Green milkweed, Green comet milkweed, Green antelopehorn milkweed
Synonym(s): Acerates viridiflora, Acerates viridiflora var. ivesii, Acerates viridiflora var. linearis, Asclepias viridiflora var. lanceolata, Asclepias viridiflora var. linearis
USDA Symbol: ASVI
USDA Native Status: L48 (N), CAN (N)
Green milkweed is a perennial from a vertical rootstock. Two foot tall stems are mostly solitary or in pairs and bear are opposite leaves up to four inches long. Leaves are variable in shape with plants from dry sites having long narrow leaves and those from moist sites having round leaves. 20-80 pale green flowers occur in two inch clusters in upper leaf axils. The pods of green milkweed are about four inches long and pointed at both ends. The pods lack the warts or tubercles found on other common milkweeds.
The specific epithet viridiflora means green-flowered in botanical Latin. Milkweed flowers have a special mechanism to trap insect legs and cause pollen masses to be pulled from the plant.

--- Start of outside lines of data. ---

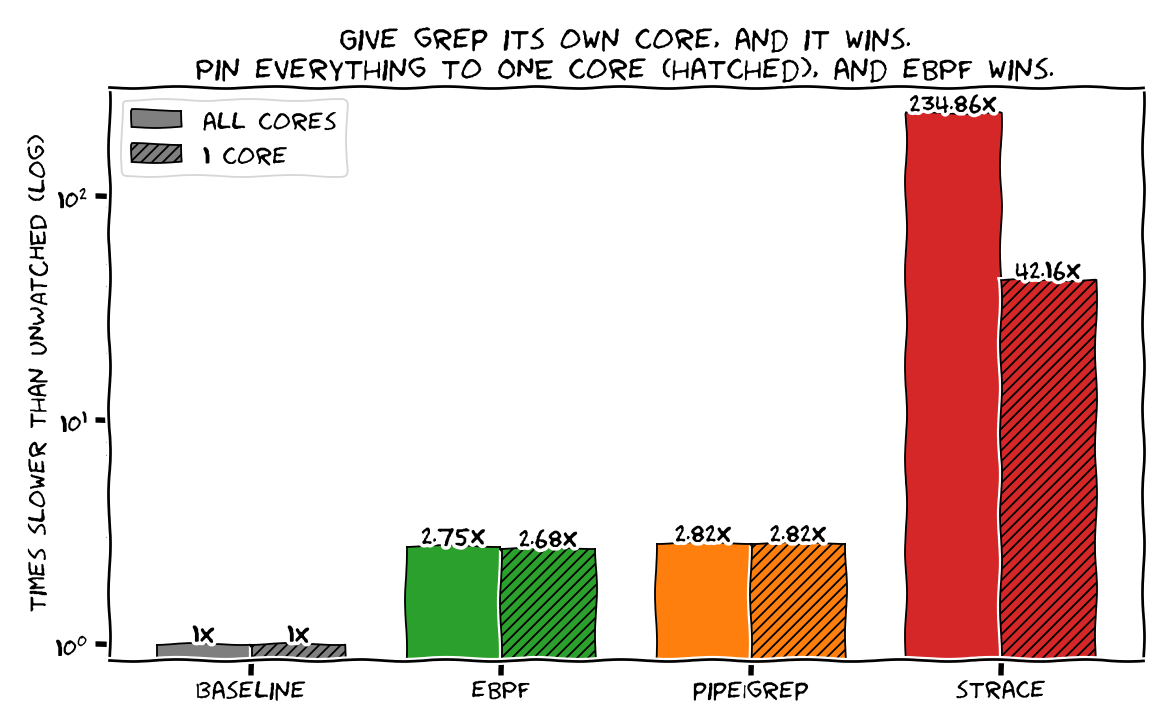
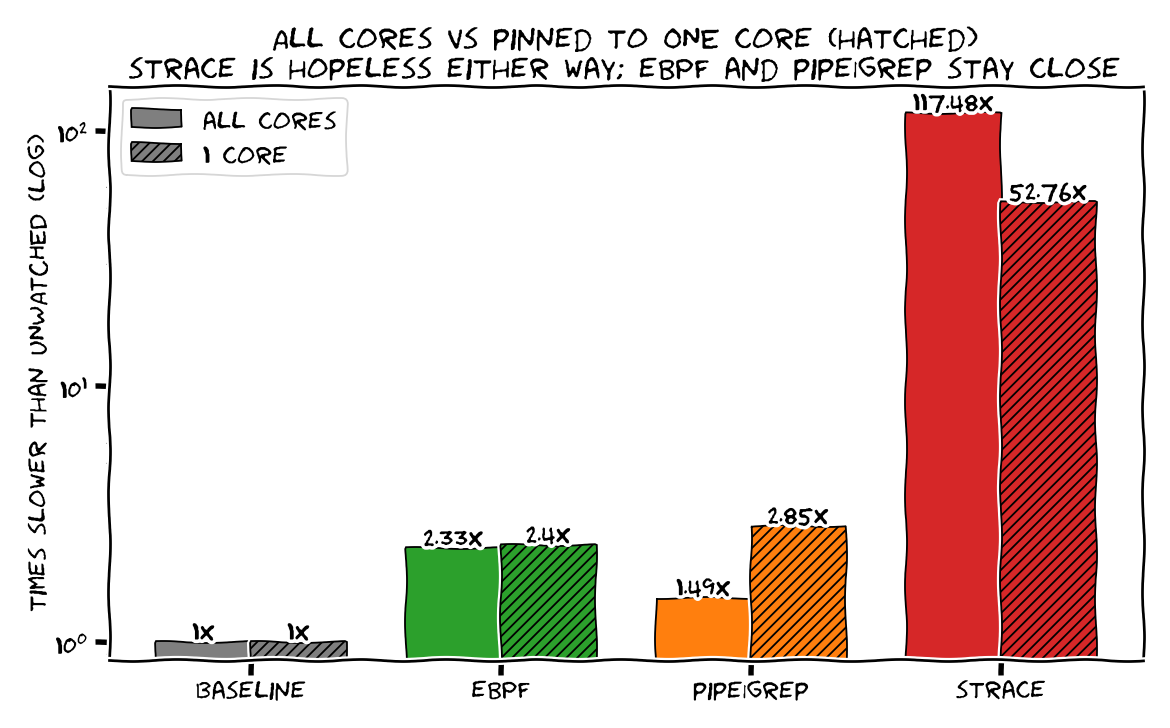
ci: refresh benchmark results [skip ci]

diff --git a/README.md b/README.md
@@ -31,10 +31,10 @@ _Generated by CI on 2026-06-17, kernel `6.17.0-1018-azure`, 4 CPUs. Workload: 20
 
 | method | wall (ms) | throughput (K lines/s) | slowdown vs baseline | ERROR count correct? |
 |---|--:|--:|--:|:--:|
-| baseline (unobserved) | 44 | 4545 | 1.0× | – |
-| **eBPF (in-kernel)** | 121 | 1653 | 2.8× | yes |
-| pipe \| grep (userspace) | 124 | 1613 | 2.8× | yes |
-| strace / ptrace (userspace) | 10334 | 19 | 234.9× | yes |
+| baseline (unobserved) | 97 | 2062 | 1.0× | – |
+| **eBPF (in-kernel)** | 226 | 885 | 2.3× | yes |
+| pipe \| grep (userspace) | 145 | 1379 | 1.5× | yes |
+| strace / ptrace (userspace) | 11396 | 18 | 117.5× | yes |
 
 <!-- RESULTS:END -->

Bloom InformationBloom Color: Green
Bloom Time: Jun , Jul , Aug , Sep
, WY Canada: AB
Growing ConditionsWater Use: Low
Light Requirement: Sun
Soil Moisture: Dry
All plants in the genus
Asclepias are probably somewhat toxic, some fatally so, to both humans and animals. The sap
of some causes skin irritation in humans. Sensitivity to a toxin varies with a personís age, weight, physical condition, and individual susceptibility. Children are most vulnerable because of their curiosity and small size. Toxicity can vary in a plant according to season, the plantís different parts, and its stage of growth; and plants can absorb toxic substances, such as herbicides, pesticides, and pollutants from the water, air, and soil. Conspicuous Flowers:
Record Last Modified: 2012-06-26
Research By: TWC Staff